This month, Transformation Tuesday featured math routines that can be used to boost student achievement. Last week, I featured math talk– a routine to get your students communicating about their thinking using mathematical language and terms. Check it out here! This week, Transformation Tuesday is featuring my last math routine– daily problem solving.
Hands down, my favorite part of teaching math is teaching problem solving! I love it so much, that it is always an integral part of my work with students. My problem solving routine generally takes about 15 – 20 minutes. While I am a big proponent of authentic problem solving, that which arises naturally through the content that we teach, I also realize that those opportunities do not always arise at the time they are needed. Therefore, I use this time to both model and reinforce how to solve problem solving tasks and the strategies we use to attain this goal. In addition, I also hold a word problem workshop throughout the week to model/reinforce how to analyze and successfully attack word problems. Stay tuned for more about this on Thursday!
During my problem solving routine, I either model how to address the task with a think-aloud or I ask the students to work individually, in pairs, or in small groups, depending on the difficulty of the task, to complete the work. If the students complete the task without my help, we debrief the task before moving on. I have students share their work by creating a solution strategy poster (see the picture to the right), review their work under the document camera, or talk through the steps they used to solve the problem.
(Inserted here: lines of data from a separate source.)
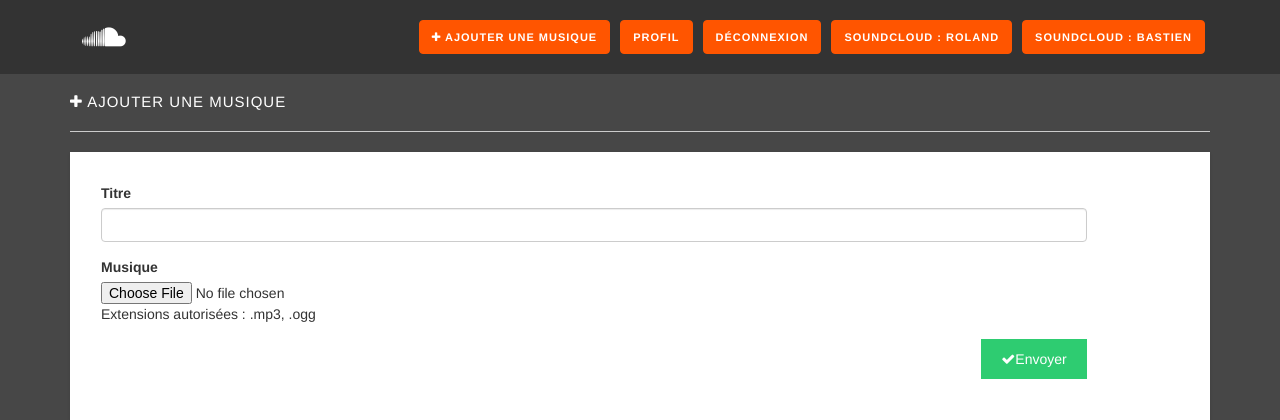
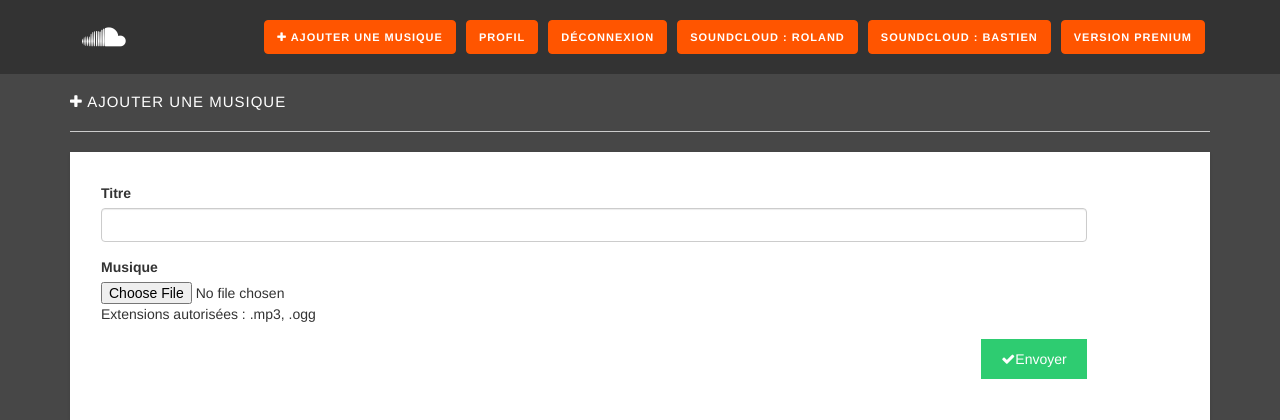
Before and after one commit to bastienrb/gitversionning, a PHP site: page /add_music.php in a window 1280 px wide. Shown: the top 420 px of the page. Run offline with PHP 8.4, Linux system fonts and the light colour scheme.

Commit message:
add prenium version

```diff
--- a/view/_topbar.php
+++ b/view/_topbar.php
@@ -7,6 +7,7 @@
 						<a href="index.php" class="logo"><i class="fa fa-soundcloud"></i></a>
 					</div>
 					<div class="col-xs-10 col-sm-10 col-md-11 col-lg-11">
+						<a href="prenium.php " target="_blank" class="btn">Version Prenium</a>
 						<a href="https://soundcloud.com/bastien-robert" target="_blank" class="btn">Soundcloud : Bastien</a>
 						<a href="https://soundcloud.com/roland-vrignon-1" target="_blank" class="btn">Soundcloud : Roland</a>
 						<a href="logout.php" class="btn">Déconnexion</a>
```
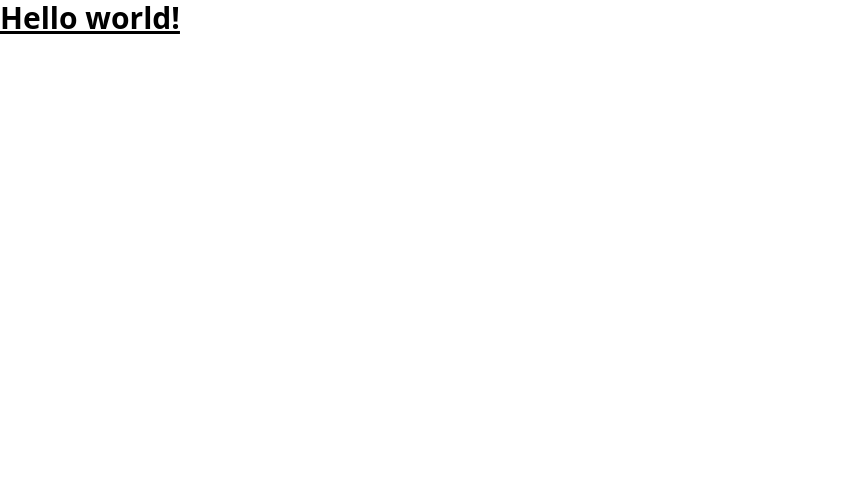
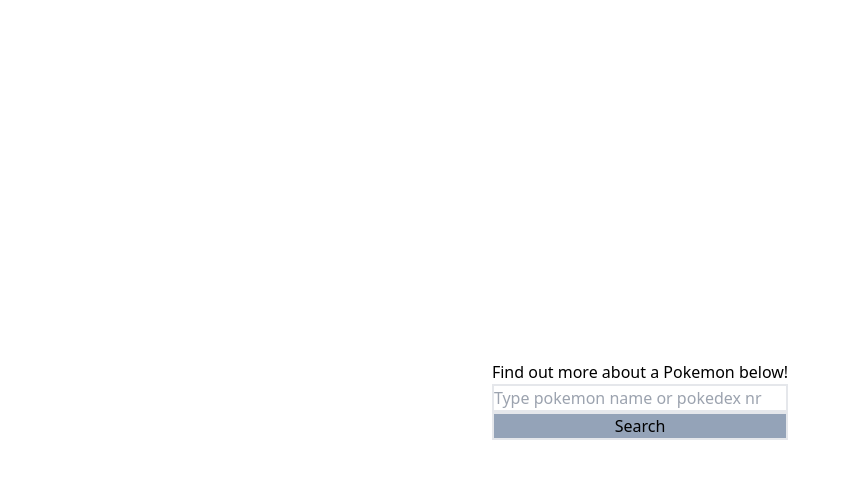
Before and after one commit to cfcmeireles/pokeapi-master, a React (Create React App) app: page / in a window 1280 px wide. Shown: the top 478 px of the page, without its empty margins (0-851 px from the left). Built offline with nearby package versions, Linux system fonts and the light colour scheme.

Commit message:
Add useFetch hook, modify Home component with pokemon data

```diff
--- a/src/App.js
+++ b/src/App.js
@@ -1,9 +1,9 @@
+import Home from "./Home";
+
 function App() {
   return (
     <div className="App">
-      <header className="App-header">
-        <h1 className="text-3xl font-bold underline">Hello world!</h1>
-      </header>
+      <Home />
     </div>
   );
 }
--- /dev/null
+++ b/src/Home.js
@@ -0,0 +1,64 @@
+import { useState } from "react";
+import useFetch from "./useFetch";
+
+const Home = () => {
+  const [pokemon, setPokemon] = useState("");
+  const { data, id, error, fetchPokemon } = useFetch();
+
+  const handleSubmit = (e) => {
+    e.preventDefault();
+    fetchPokemon(pokemon.toLowerCase());
+  };
+
+  const fetchNextPokemon = () => {
+    fetchPokemon(id + 1);
+  };
+
+  const fetchPrevPokemon = () => {
+    fetchPokemon(id - 1);
+  };
+
+  return (
+    <main>
+      <div className="h-screen flex flex-col justify-center items-center">
+        <form onSubmit={handleSubmit}>
+          <label className="block">Find out more about a Pokemon below!</label>
+          <input
+            type="text"
+            required
+            placeholder="Type pokemon name or pokedex nr"
+            value={pokemon}
+            onChange={(e) => setPokemon(e.target.value)}
+            className="border-2 w-full"
+          />
+          <button className="border-2 w-full bg-slate-400">Search</button>
+        </form>
+        {data && (
+          <div className="text-center">
+            <div className="flex">
+              <button
+                onClick={fetchPrevPokemon}
+                className="border-2 bg-slate-400"
+              >
+                Previous
+              </button>
+              <button
+                onClick={fetchNextPokemon}
+                className="border-2 bg-slate-400"
+              >
+                Next
+              </button>
+            </div>
+
+            <h1>{data.name}</h1>
+            <h2>{data.id}</h2>
+            <img src={data.sprites.front_default} alt={data.name} />
+          </div>
+        )}
+        {error && <p>{error}</p>}
+      </div>
+    </main>
+  );
+};
+
+export default Home;
--- /dev/null
+++ b/src/useFetch.js
@@ -0,0 +1,30 @@
+import { useState } from "react";
+
+const useFetch = () => {
+  const [data, setData] = useState(null);
+  const [id, setId] = useState(null);
+  const [error, setError] = useState(null);
+
+  const fetchPokemon = async (pokemon) => {
+    if (!pokemon) {
+      return;
+    }
+    try {
+      const res = await fetch(`https://pokeapi.co/api/v2/pokemon/${pokemon}`);
+      if (!res.ok) {
+        setError("Pokemon not found");
+      }
+      const fetchedData = await res.json();
+      setData(fetchedData);
+      setError(null);
+      setId(fetchedData.id);
+    } catch (error) {
+      console.error("Error fetching Pokemon:", error);
+      setData(null);
+    }
+  };
+
+  return { data, id, error, fetchPokemon };
+};
+
+export default useFetch;
```
Also changed, not shown: src/logo.svg (deleted).
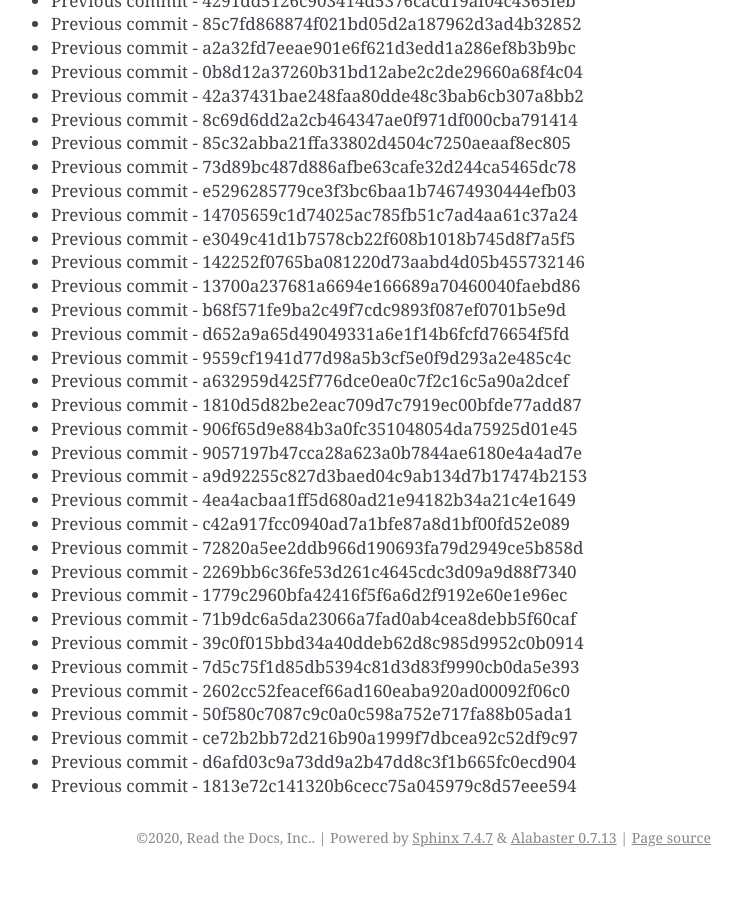
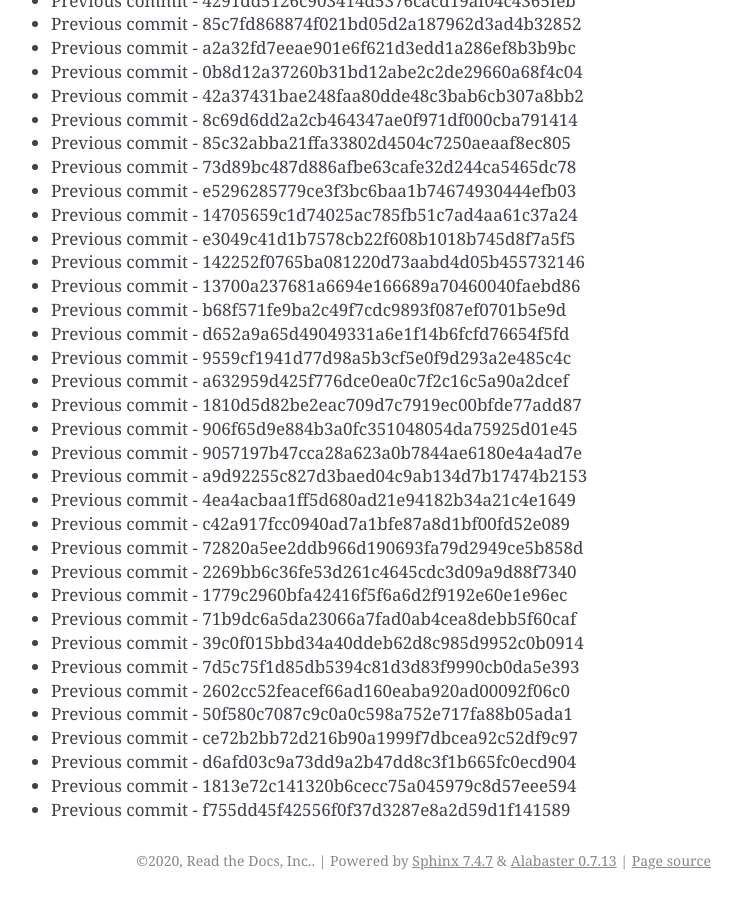
Before and after one commit to readthedocs/rtd-git-stresstest, a Sphinx documentation site: the page built from docs/updates.rst, in a window 1280 px wide and 900 px high, scrolled down 35565 px. Shown: the whole window, without its empty margins (399-1141 px from the left). Built offline with Sphinx 7.4.7, drawn with Linux system fonts in a browser that asks for light colours; before the commit the page ends 36442 px from its top, so only the background shows below that.

Commit message:
Generating commit from previous: f755dd45f42556f0f37d3287e8a2d59d1f141589

```diff
--- a/docs/updates.rst
+++ b/docs/updates.rst
@@ -1526,3 +1526,4 @@ It can be tested for any performance characteristics.
 * Previous commit - ce72b2bb72d216b90a1999f7dbcea92c52df9c97
 * Previous commit - d6afd03c9a73dd9a2b47dd8c3f1b665fc0ecd904
 * Previous commit - 1813e72c141320b6cecc75a045979c8d57eee594
+* Previous commit - f755dd45f42556f0f37d3287e8a2d59d1f141589
```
While students are working and sharing their work, I ask them a series of questions to both deepen their thinking and extend their learning. This type of questioning is vital to help students develop the thinking skills necessary to be successful mathematicians. A copy of my “Open-Ended Questions Poster” can be found here.
I use a variety of resources to find problems. Great problem solving tasks can be found via the web, in supplemental materials, or in your textbook series. For word problems, the best tasks are the ones that include extra information or include a lot of information that could be used to answer multiple questions.
I have posted a few resources to share with you in the the “Problem Solving” section of my “File Cabinet.” There are several problem solving strategy packs to expand your students’ problem solving toolboxes, as well as, a few other goodies in there. Check out my problem solving file cabinet here!
Looking for more challenges? Check out my weekly “Solve It! Friday” feature right here on my blog. Check out my past challenges here! Happy Solving!
Sound Off! What math routines do you use?